Here’s looking at you, kid. (Mary Pickford, 1916, Via Wikimedia Commons)
Movie season is here, and one of my goals for February is to watch a film each weekend. I thought I’d use the hive mind at Eight Ladies Writing to help brainstorm a list of good movies.
Here’s what I’m looking for:
1) Something educational. What did it teach you about the craft of writing?
2) Romance is a bonus.
3) Spaceships or ghosts are another bonus.
4) Set in 1899 in New York City and includes a masquerade ball is a triple bonus with ice cream (-:.
Have you seen anything good lately that fulfills any of the above?
Because I’m a traditionalist, I’ll probably start February with Continue reading
Do you get good, actionable feedback, on your writing or your career or any other aspect of your life? Do you make the best possible use of it?
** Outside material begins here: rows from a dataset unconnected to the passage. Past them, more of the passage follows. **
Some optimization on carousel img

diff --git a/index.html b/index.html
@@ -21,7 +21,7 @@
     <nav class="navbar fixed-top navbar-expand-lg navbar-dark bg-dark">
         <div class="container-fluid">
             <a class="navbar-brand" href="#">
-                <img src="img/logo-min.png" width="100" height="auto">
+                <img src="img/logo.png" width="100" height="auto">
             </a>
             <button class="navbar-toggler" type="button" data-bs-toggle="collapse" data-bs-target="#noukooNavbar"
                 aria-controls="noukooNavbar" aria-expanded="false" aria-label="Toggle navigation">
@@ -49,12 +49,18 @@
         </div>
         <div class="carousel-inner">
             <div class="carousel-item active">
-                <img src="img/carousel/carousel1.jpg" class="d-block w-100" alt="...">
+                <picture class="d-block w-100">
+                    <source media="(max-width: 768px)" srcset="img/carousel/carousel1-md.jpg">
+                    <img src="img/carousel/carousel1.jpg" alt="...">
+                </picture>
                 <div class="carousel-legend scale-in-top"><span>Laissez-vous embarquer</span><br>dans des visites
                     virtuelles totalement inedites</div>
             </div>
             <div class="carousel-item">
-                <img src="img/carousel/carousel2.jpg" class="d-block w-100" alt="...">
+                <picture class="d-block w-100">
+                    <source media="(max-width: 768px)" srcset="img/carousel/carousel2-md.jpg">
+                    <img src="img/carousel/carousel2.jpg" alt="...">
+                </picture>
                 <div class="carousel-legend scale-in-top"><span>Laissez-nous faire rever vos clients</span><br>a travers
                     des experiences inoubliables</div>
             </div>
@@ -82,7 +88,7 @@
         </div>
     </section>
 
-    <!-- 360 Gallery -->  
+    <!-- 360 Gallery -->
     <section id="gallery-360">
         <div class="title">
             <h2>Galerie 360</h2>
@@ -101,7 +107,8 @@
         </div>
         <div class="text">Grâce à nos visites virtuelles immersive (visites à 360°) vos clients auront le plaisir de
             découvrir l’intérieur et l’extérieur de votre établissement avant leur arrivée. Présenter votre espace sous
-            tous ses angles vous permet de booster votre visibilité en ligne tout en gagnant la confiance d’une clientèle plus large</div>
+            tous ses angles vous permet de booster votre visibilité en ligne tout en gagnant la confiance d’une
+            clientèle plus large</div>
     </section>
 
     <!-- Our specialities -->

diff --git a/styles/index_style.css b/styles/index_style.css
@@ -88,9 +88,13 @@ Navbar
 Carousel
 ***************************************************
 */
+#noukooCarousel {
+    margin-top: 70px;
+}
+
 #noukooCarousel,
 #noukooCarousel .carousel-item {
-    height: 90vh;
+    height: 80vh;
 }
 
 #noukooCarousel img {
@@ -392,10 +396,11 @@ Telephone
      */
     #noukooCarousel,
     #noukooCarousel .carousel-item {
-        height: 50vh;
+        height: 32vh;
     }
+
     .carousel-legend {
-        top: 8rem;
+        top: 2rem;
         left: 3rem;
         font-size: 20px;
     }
I’m writing this post a little ahead of time; by the time you read it I should be comfortably settled at Justine’s house with all the 8 Ladies except Michaeline, who’ll be joining us from Japan via Skype. We’ll be congratulating, commiserating, planning, critiquing, brainstorming, writing, talking about writing, and generally having a fabulous time.
Some of the Ladies will have concrete goals for our writing retreat. I’m taking a looser approach. I’m sure I’m going to get a lot out of my trip to Arizona, and I think I’ll get the most by casting my net as widely as possible. Jeanne and Michaeline have already given me some fantastic feedback on Dealing With McKenzie, and I’ll be squirreling away any other comments, good and bad. I’ll be asking questions and brainstorming Cam and Mary’s story, but I suspect I’ll get my best ideas from talking about the other Ladies’ books. I’m also going on a side trip with Kay and Kat, and who knows what that will bring?
One of the big lessons I learned Continue reading
During the holidays, I thought I spotted a common thread in the other Ladies’ posts: every so often, someone would say that after she completed a task, finished a job, or visited the in-laws, she planned to reward herself by reading a book. Or if somebody had suffered a disappointment, she wanted to cheer herself up with a book. If somebody needed a present, she bought a book. Reading, everyone said, is comfort and joy.
Is it just us? I wondered. Or does everybody find happiness in reading?
The Gideons certainly did. In 1908, this group of businessmen started a fund to place a Bible in every American hotel room so travelers could find solace there. Selected passages were described as suitable for “comfort in time of adversity, sorrow, loneliness, suffering.” Continue reading
Original photo of Cambridge, UK, © Eldridge Photography
This weekend, thanks to a Facebook post by Susan Elizabeth Phillips, I found a really fun time sink app that lets you take a photo and make it look like a painting. Apparently there are several apps that do this (who knew?). The specific app Susan used is Painteresque™, for the Android and iPhone/iPad and, according to its website it:
“. . . makes photographic images more interesting and compelling because it . . . attempts to extract and intensify its most interesting and intelligible features.”
Vintage Arizona postcard designed by USA Souvenir and sold on Zazzle.com.
Well, I’m on the precipice of my first writer’s retreat, and not only is it my first, but I’m hosting.
Nancy has done several writer’s retreats and I’ve talked to other writers who’ve done the same. The take-away is a great weekend of sharing, brainstorming, writing, relaxing, and indulging in every writer’s Magic Three: wine, chocolate, and coffee. Not necessarily in that order.
Although I’ve never attended a writer’s retreat before, I’ve put a lot of thought into what I should do and provide for my guests this weekend, which I’ll outline here.
Next week, I’ll revisit my plans and let you know what worked and what didn’t, so you can plan a stellar writer’s retreat of your own. Continue reading